What to work on: Starting at the first entry below, repeat all the data word for word and drop the pictures.

Exercise materials:
-- Opening Marker --
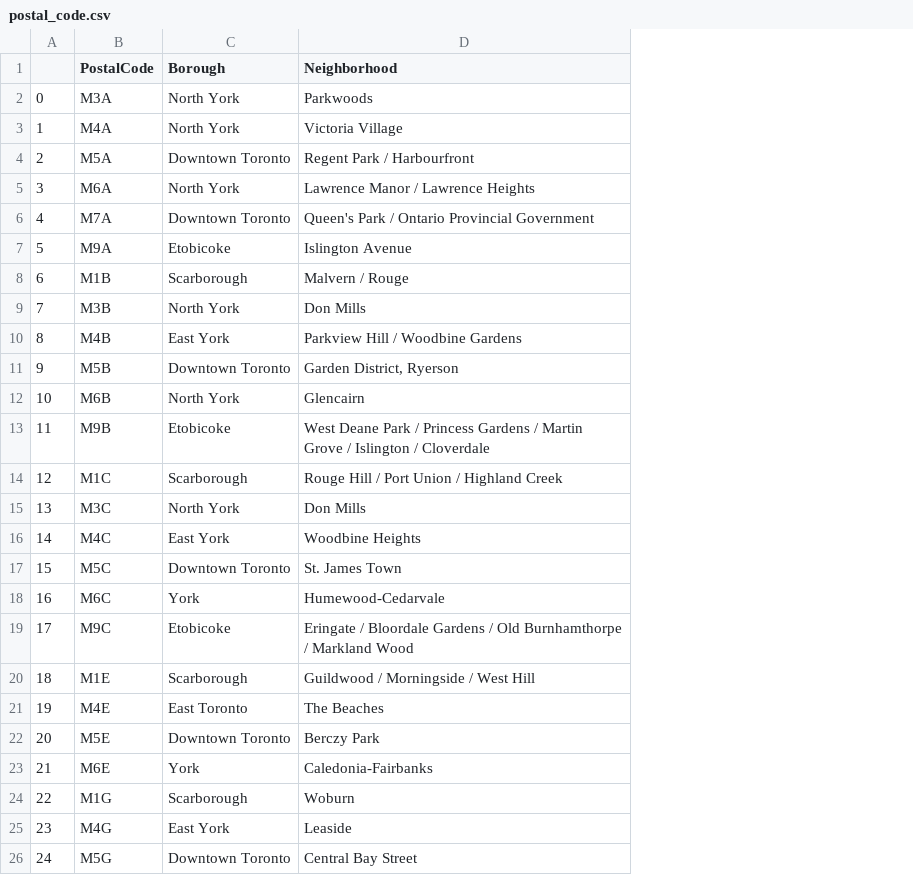
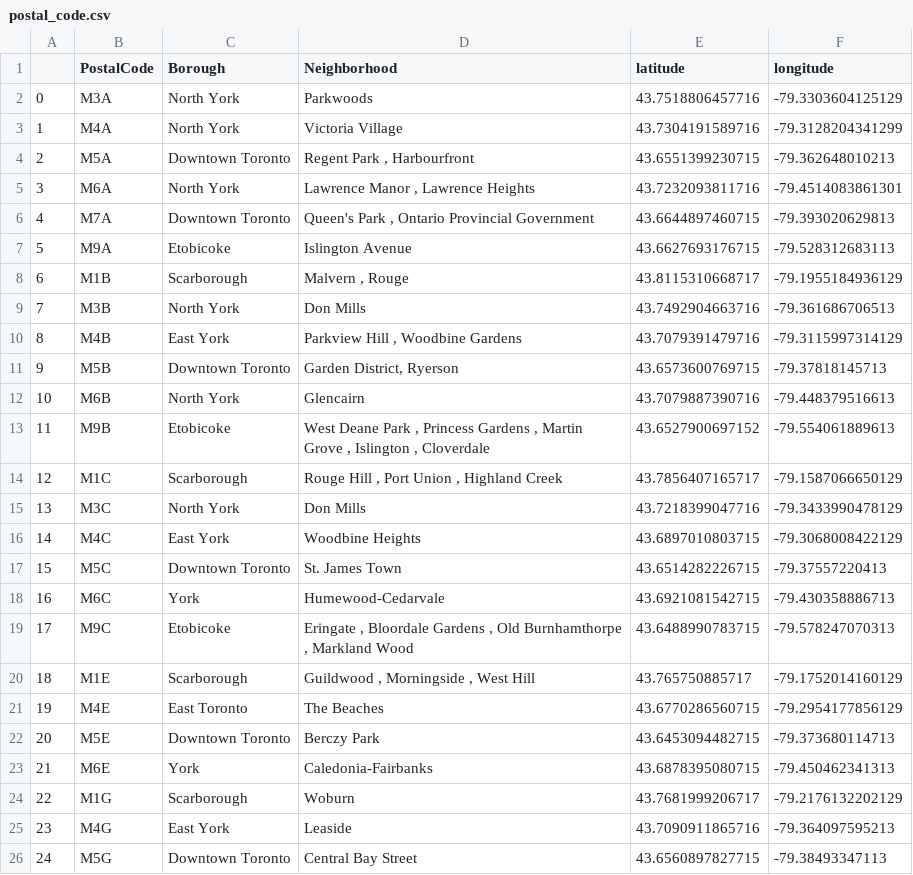
Before and after one commit to sujikathir/Coursera_Capstone-1, a CSV file: postal_code.csv, drawn as a sheet; only a part is shown; the diff covers the shown part only; the diff names each change by its address in the sheet, - before the commit and + after, or states it on an @@ line.

```diff
--- a/postal_code.csv
+++ b/postal_code.csv
+column E (latitude), rows 2-26: 43.7518806457716 | 43.7304191589716 | 43.6551399230715 | 43.7232093811716 | 43.6644897460715 | 43.6627693176715 | 43.8115310668717 | 43.7492904663716 | 43.7079391479716 | 43.6573600769715 | 43.7079887390716 | 43.6527900697152 | 43.7856407165717 | 43.7218399047716 | 43.6897010803715 | 43.6514282226715 | 43.6921081542715 | 43.6488990783715 | 43.765750885717 | 43.6770286560715 | 43.6453094482715 | 43.6878395080715 | 43.7681999206717 | 43.7090911865716 | 43.6560897827715
+column F (longitude), rows 2-26: -79.3303604125129 | -79.3128204341299 | -79.362648010213 | -79.4514083861301 | -79.393020629813 | -79.528312683113 | -79.1955184936129 | -79.361686706513 | -79.3115997314129 | -79.37818145713 | -79.448379516613 | -79.554061889613 | -79.1587066650129 | -79.3433990478129 | -79.3068008422129 | -79.37557220413 | -79.430358886713 | -79.578247070313 | -79.1752014160129 | -79.2954177856129 | -79.373680114713 | -79.450462341313 | -79.2176132202129 | -79.364097595213 | -79.38493347113
-D4 (Neighborhood): Regent Park / Harbourfront
+D4 (Neighborhood): Regent Park , Harbourfront
-D5 (Neighborhood): Lawrence Manor / Lawrence Heights
+D5 (Neighborhood): Lawrence Manor , Lawrence Heights
-D6 (Neighborhood): Queen's Park / Ontario Provincial Government
+D6 (Neighborhood): Queen's Park , Ontario Provincial Government
-D8 (Neighborhood): Malvern / Rouge
+D8 (Neighborhood): Malvern , Rouge
-D10 (Neighborhood): Parkview Hill / Woodbine Gardens
+D10 (Neighborhood): Parkview Hill , Woodbine Gardens
-D13 (Neighborhood): …Deane Park / Princess Gardens / Martin Grove / Islington / Cloverdale
+D13 (Neighborhood): …Deane Park , Princess Gardens , Martin Grove , Islington , Cloverdale
-D14 (Neighborhood): Rouge Hill / Port Union / Highland Creek
+D14 (Neighborhood): Rouge Hill , Port Union , Highland Creek
-D19 (Neighborhood): Eringate / Bloordale Gardens / Old Burnhamthorpe / Markland Wood
+D19 (Neighborhood): Eringate , Bloordale Gardens , Old Burnhamthorpe , Markland Wood
-D20 (Neighborhood): Guildwood / Morningside / West Hill
+D20 (Neighborhood): Guildwood , Morningside , West Hill
```
Also changed, not shown: 46 edited cells elsewhere in this file, 2 other files.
-- Closing Marker --
Response box:
Before and after one commit to sujikathir/Coursera_Capstone-1, a CSV file: postal_code.csv, drawn as a sheet; only a part is shown; the diff covers the shown part only; the diff names each change by its address in the sheet, - before the commit and + after, or states it on an @@ line.

```diff
--- a/postal_code.csv
+++ b/postal_code.csv
+column E (latitude), rows 2-26: 43.7518806457716 | 43.7304191589716 | 43.6551399230715 | 43.7232093811716 | 43.6644897460715 | 43.6627693176715 | 43.8115310668717 | 43.7492904663716 | 43.7079391479716 | 43.6573600769715 | 43.7079887390716 | 43.6527900697152 | 43.7856407165717 | 43.7218399047716 | 43.6897010803715 | 43.6514282226715 | 43.6921081542715 | 43.6488990783715 | 43.765750885717 | 43.6770286560715 | 43.6453094482715 | 43.6878395080715 | 43.7681999206717 | 43.7090911865716 | 43.6560897827715
+column F (longitude), rows 2-26: -79.3303604125129 | -79.3128204341299 | -79.362648010213 | -79.4514083861301 | -79.393020629813 | -79.528312683113 | -79.1955184936129 | -79.361686706513 | -79.3115997314129 | -79.37818145713 | -79.448379516613 | -79.554061889613 | -79.1587066650129 | -79.3433990478129 | -79.3068008422129 | -79.37557220413 | -79.430358886713 | -79.578247070313 | -79.1752014160129 | -79.2954177856129 | -79.373680114713 | -79.450462341313 | -79.2176132202129 | -79.364097595213 | -79.38493347113
-D4 (Neighborhood): Regent Park / Harbourfront
+D4 (Neighborhood): Regent Park , Harbourfront
-D5 (Neighborhood): Lawrence Manor / Lawrence Heights
+D5 (Neighborhood): Lawrence Manor , Lawrence Heights
-D6 (Neighborhood): Queen's Park / Ontario Provincial Government
+D6 (Neighborhood): Queen's Park , Ontario Provincial Government
-D8 (Neighborhood): Malvern / Rouge
+D8 (Neighborhood): Malvern , Rouge
-D10 (Neighborhood): Parkview Hill / Woodbine Gardens
+D10 (Neighborhood): Parkview Hill , Woodbine Gardens
-D13 (Neighborhood): …Deane Park / Princess Gardens / Martin Grove / Islington / Cloverdale
+D13 (Neighborhood): …Deane Park , Princess Gardens , Martin Grove , Islington , Cloverdale
-D14 (Neighborhood): Rouge Hill / Port Union / Highland Creek
+D14 (Neighborhood): Rouge Hill , Port Union , Highland Creek
-D19 (Neighborhood): Eringate / Bloordale Gardens / Old Burnhamthorpe / Markland Wood
+D19 (Neighborhood): Eringate , Bloordale Gardens , Old Burnhamthorpe , Markland Wood
-D20 (Neighborhood): Guildwood / Morningside / West Hill
+D20 (Neighborhood): Guildwood , Morningside , West Hill
```
Also changed, not shown: 46 edited cells elsewhere in this file, 2 other files.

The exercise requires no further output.